Leading off with the excellent “Slim’s Return,” a reworking of Gene Harris And The Three Sounds’ “The Look Of Slim,” it’s an exercise in combining the best of the original – Andy Simpkins’ bass – with equally aggressive scratching. The rattle slap that infiltrates throughout nearly every measure gives you the sense of a snake waiting to bite. Madlib essentially treats us to an instrumental hip hop track that still feels like it has plenty to say, especially when aided by vocal chops including a few whoops from The Blastmaster himself. Chief Xcel, of Blackalicious, showed us it was a menacing beat for MCs in one of hip hop’s finest displays of lyrical acumen and shit talking in “Lyric Fathom” from 1995. Madlib shows the track can still be menacing without an MC, and that starts first and foremost with the aforementioned bass.
Equally as fierce are the drums he chooses to start Reuben Wilson’s “Stormy” (which was a cover of the Classics IV song). Wilson’s version relied much more on a bossa nova groove. Madlib still gives it enough room to breathe, and amazingly the hard edge never seems out of place. Over the top, he does a wonderful job layering multiple flute melodies along with electric piano.

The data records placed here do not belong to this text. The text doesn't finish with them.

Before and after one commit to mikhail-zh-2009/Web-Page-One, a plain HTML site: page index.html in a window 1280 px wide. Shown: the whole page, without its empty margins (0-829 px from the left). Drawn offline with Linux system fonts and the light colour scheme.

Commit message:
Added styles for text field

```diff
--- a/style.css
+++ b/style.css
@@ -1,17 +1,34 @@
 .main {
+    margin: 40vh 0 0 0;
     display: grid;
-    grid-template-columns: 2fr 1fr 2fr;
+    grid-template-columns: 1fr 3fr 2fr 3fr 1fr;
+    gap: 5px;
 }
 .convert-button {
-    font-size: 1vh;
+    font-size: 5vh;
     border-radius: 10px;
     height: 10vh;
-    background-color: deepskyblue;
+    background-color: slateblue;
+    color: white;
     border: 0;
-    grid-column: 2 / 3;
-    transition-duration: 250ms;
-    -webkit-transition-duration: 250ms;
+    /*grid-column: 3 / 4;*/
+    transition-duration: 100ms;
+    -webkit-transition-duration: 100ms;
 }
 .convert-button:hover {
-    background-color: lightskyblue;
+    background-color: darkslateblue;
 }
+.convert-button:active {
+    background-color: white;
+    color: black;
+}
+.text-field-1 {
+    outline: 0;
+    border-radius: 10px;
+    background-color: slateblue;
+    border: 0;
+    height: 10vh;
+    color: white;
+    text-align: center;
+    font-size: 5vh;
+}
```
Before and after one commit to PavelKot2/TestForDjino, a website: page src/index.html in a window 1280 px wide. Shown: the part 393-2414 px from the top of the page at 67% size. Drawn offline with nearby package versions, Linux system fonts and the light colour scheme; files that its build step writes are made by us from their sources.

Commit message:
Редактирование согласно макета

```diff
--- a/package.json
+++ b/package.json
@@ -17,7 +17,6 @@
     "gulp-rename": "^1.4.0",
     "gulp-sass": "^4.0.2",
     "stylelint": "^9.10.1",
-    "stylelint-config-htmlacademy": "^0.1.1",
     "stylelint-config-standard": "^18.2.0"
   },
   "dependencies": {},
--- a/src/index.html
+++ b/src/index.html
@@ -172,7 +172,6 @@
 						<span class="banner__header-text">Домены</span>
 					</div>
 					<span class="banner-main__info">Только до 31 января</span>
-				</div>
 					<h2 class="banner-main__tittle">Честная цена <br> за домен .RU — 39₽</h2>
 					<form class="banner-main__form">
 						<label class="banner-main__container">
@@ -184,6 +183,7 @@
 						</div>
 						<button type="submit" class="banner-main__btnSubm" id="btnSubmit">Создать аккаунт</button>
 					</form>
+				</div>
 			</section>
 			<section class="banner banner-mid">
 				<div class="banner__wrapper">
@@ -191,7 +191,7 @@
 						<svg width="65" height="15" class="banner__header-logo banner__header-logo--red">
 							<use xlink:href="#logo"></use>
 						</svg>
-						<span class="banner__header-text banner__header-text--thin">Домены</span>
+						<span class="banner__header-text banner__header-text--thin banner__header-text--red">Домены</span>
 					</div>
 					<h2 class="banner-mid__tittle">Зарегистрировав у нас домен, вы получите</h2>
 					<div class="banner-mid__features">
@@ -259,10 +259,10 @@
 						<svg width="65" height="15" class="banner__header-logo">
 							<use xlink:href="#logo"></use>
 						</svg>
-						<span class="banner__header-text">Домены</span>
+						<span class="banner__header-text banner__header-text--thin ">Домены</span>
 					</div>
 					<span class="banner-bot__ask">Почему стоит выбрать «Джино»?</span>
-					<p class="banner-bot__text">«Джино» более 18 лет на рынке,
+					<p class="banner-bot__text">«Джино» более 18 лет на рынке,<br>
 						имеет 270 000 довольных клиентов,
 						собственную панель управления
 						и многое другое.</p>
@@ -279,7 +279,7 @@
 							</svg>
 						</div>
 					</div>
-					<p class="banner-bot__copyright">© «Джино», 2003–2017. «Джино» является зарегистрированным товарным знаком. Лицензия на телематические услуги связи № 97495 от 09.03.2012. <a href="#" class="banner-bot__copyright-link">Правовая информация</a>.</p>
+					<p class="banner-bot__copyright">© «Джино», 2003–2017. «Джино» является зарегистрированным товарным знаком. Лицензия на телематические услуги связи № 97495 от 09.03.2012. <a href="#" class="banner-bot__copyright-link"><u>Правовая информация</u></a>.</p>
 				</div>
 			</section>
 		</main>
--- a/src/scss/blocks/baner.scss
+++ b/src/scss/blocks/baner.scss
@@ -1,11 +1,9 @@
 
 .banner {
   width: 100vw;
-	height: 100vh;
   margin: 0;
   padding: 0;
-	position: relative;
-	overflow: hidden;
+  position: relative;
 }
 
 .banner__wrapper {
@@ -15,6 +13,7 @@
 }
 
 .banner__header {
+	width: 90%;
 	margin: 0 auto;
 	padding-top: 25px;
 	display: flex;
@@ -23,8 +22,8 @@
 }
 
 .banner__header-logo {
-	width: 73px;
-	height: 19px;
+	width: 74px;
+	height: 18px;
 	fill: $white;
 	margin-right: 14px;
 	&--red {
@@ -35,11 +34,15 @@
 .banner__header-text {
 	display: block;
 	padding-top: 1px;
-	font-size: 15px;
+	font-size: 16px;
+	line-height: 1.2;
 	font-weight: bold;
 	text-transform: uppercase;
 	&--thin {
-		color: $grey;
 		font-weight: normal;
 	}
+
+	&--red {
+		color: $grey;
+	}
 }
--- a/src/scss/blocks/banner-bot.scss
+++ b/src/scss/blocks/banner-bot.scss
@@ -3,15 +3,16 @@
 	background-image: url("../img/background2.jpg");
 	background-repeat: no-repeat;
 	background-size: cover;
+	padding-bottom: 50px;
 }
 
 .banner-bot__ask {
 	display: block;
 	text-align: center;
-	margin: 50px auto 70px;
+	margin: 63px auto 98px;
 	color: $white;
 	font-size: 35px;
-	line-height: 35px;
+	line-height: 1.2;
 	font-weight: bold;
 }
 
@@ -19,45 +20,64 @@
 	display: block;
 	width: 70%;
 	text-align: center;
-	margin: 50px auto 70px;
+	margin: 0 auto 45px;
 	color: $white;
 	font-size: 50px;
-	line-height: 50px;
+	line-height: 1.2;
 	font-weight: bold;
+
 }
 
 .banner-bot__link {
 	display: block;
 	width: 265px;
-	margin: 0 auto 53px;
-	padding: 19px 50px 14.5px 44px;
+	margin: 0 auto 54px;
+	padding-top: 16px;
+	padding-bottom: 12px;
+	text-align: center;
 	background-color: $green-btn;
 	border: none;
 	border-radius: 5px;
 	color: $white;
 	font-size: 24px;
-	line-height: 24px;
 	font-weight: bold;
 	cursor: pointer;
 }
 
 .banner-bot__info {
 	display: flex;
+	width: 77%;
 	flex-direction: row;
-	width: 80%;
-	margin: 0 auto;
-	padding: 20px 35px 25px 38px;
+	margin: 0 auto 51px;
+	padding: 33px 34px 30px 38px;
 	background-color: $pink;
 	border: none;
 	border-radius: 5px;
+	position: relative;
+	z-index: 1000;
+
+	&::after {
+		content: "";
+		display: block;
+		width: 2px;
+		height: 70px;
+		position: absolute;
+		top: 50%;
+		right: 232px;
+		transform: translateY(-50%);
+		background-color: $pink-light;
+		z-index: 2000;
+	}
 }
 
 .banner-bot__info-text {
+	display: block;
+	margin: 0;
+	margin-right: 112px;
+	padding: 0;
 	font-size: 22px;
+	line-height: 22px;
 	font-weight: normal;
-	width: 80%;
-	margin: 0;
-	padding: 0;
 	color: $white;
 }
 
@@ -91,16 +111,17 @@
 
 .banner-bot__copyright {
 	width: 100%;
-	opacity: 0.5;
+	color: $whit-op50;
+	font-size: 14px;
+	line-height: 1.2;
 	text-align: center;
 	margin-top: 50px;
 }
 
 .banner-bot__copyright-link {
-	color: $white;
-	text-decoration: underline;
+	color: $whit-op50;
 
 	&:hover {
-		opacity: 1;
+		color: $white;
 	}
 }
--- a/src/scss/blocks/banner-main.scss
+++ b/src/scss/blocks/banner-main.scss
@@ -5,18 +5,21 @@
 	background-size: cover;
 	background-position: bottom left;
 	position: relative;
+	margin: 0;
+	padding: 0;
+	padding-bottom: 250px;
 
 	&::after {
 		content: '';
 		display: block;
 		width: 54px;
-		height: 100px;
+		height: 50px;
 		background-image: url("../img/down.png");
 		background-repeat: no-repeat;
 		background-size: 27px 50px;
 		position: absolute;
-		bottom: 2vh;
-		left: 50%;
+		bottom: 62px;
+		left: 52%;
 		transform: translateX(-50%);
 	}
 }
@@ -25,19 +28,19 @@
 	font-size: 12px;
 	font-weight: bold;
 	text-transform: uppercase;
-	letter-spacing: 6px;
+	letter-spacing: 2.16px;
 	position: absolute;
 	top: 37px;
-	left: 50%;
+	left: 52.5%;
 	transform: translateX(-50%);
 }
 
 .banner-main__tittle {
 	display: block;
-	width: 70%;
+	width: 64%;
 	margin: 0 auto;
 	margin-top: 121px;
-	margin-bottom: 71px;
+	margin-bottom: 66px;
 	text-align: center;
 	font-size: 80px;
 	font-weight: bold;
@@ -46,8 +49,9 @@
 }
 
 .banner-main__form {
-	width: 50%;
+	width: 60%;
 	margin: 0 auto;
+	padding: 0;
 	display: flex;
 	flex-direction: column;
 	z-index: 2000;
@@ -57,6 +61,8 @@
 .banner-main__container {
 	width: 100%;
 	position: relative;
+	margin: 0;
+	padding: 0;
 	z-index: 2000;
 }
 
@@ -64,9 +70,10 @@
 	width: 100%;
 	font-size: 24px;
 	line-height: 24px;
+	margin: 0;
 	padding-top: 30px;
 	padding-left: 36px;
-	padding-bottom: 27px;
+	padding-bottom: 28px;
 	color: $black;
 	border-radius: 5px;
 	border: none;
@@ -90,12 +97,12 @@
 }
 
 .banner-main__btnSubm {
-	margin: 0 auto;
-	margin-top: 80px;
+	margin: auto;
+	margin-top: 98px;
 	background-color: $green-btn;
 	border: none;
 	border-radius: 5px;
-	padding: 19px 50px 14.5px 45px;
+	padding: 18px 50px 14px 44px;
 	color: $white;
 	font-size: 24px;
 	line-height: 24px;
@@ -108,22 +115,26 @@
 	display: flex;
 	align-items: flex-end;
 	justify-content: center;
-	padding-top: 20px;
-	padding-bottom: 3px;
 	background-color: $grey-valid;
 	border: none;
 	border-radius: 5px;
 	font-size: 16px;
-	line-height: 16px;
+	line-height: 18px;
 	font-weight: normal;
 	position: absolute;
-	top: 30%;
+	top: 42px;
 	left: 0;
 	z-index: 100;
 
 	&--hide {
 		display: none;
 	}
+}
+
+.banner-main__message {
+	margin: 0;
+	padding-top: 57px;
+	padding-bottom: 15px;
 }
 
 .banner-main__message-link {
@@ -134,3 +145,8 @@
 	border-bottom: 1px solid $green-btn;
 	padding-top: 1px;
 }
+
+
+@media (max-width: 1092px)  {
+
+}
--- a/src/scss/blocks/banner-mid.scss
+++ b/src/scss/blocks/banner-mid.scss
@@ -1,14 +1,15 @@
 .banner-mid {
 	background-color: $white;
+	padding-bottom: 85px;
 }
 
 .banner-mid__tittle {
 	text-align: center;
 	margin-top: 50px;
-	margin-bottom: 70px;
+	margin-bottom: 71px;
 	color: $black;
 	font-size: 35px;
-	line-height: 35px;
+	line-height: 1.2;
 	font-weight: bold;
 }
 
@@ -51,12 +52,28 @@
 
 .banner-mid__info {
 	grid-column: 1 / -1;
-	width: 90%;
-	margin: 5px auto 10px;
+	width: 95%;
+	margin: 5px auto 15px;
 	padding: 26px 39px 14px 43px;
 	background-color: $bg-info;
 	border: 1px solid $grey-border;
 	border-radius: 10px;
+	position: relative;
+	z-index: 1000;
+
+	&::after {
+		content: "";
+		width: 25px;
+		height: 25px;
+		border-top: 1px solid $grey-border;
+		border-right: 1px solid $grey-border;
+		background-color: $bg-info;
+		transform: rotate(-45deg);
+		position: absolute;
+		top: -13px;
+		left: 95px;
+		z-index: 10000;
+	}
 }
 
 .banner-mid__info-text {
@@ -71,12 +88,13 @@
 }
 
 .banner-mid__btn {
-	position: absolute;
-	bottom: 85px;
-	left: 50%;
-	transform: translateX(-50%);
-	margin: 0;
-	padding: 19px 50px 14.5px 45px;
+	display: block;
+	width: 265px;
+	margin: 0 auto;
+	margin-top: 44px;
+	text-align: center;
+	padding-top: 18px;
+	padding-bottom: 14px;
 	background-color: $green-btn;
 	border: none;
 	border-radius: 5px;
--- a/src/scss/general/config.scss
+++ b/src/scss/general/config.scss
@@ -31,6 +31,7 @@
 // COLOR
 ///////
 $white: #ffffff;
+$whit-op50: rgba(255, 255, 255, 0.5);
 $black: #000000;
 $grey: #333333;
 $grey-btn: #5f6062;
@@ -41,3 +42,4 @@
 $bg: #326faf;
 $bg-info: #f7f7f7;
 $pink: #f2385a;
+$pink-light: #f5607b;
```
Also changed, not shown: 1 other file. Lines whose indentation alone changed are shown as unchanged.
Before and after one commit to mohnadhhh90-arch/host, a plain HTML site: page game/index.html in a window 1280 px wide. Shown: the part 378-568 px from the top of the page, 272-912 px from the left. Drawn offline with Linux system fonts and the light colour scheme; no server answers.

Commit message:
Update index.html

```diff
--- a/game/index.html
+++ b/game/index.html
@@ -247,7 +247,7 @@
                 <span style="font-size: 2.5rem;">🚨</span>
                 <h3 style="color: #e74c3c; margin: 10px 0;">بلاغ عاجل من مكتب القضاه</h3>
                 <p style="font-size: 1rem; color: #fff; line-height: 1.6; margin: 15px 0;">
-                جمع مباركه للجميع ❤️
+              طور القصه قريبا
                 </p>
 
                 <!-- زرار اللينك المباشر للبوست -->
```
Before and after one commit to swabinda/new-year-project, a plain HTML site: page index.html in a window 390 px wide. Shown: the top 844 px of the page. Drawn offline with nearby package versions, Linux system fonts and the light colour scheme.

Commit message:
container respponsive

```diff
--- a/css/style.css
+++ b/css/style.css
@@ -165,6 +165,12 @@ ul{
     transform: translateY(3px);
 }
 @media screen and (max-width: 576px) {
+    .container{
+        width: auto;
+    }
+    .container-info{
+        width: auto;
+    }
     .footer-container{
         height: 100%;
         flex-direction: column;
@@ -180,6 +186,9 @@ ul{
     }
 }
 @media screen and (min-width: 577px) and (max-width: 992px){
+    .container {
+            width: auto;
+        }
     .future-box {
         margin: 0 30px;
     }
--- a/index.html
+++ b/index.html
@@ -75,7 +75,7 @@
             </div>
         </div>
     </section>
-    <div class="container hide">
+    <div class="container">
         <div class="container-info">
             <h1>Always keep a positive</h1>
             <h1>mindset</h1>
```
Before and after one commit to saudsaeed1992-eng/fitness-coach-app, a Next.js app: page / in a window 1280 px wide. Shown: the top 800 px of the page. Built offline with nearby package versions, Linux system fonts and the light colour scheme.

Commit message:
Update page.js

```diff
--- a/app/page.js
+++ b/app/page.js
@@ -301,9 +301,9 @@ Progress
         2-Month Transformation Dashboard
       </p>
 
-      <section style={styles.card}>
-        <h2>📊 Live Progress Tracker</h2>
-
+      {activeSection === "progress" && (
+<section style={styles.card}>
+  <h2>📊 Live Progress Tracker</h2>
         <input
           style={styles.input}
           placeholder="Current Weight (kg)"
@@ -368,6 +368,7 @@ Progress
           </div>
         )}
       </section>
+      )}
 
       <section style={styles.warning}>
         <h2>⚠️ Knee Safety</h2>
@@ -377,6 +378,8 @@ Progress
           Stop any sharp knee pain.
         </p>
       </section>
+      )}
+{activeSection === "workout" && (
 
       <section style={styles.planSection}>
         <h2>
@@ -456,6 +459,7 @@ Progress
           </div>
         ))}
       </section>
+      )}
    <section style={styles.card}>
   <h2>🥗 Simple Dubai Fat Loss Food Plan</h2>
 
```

His choice of drums also adds more bounce to Bobbi Humphrey’s “Please Set Me At Ease.” That allows lyricist MED enough of a beat to ride. Humphrey’s flute doesn’t appear often or even that upfront as Madlib instead chooses to focus on a piano riff to lead the charge. It’s a decision that pays off for the notably more street feel he gives to the track. Humphrey’s playing, while beautiful, isn’t as forceful as needed for a concoction as potent as this reinterpretation.
One of the masterstrokes of the album is utilizing various clips of informative interviews to create meaningful interludes. Many hip-hop acts tried their hand at the interlude and usually ended up bastardizing the project. Madlib instead finds clips that are short enough to be educational and eschewing long-winded rants that would lose the listener’s attention. It also doesn’t hurt that he gets legends such as Lou Donaldson, Galt MacDermot, and Melvin Sparks to give credence to the project as well as current hip hoppers such as MED, MF Doom, and Steinski to appeal to the underground hip hop crowd. The curators hit their target markets with precision.
Madlib would start a mixtape series, of sorts, with his Medicine Show releases years later, but Shades Of Blue is where he started to cut his teeth in that market. It’s an overwhelming success that proves that when given strong material, of which there was certainly plenty to draw from, Madlib can executive produce with the best of them. In working with such highly acclaimed material, it could have easily fallen on its face but instead flourishes while paying respect to jazz progenitors and stepping into tomorrow with hip hop’s new school.
Madlib – “Stepping Into Tomorrow”
Words by Eric Luecking
For more information: http://www.stonesthrow.com/madlib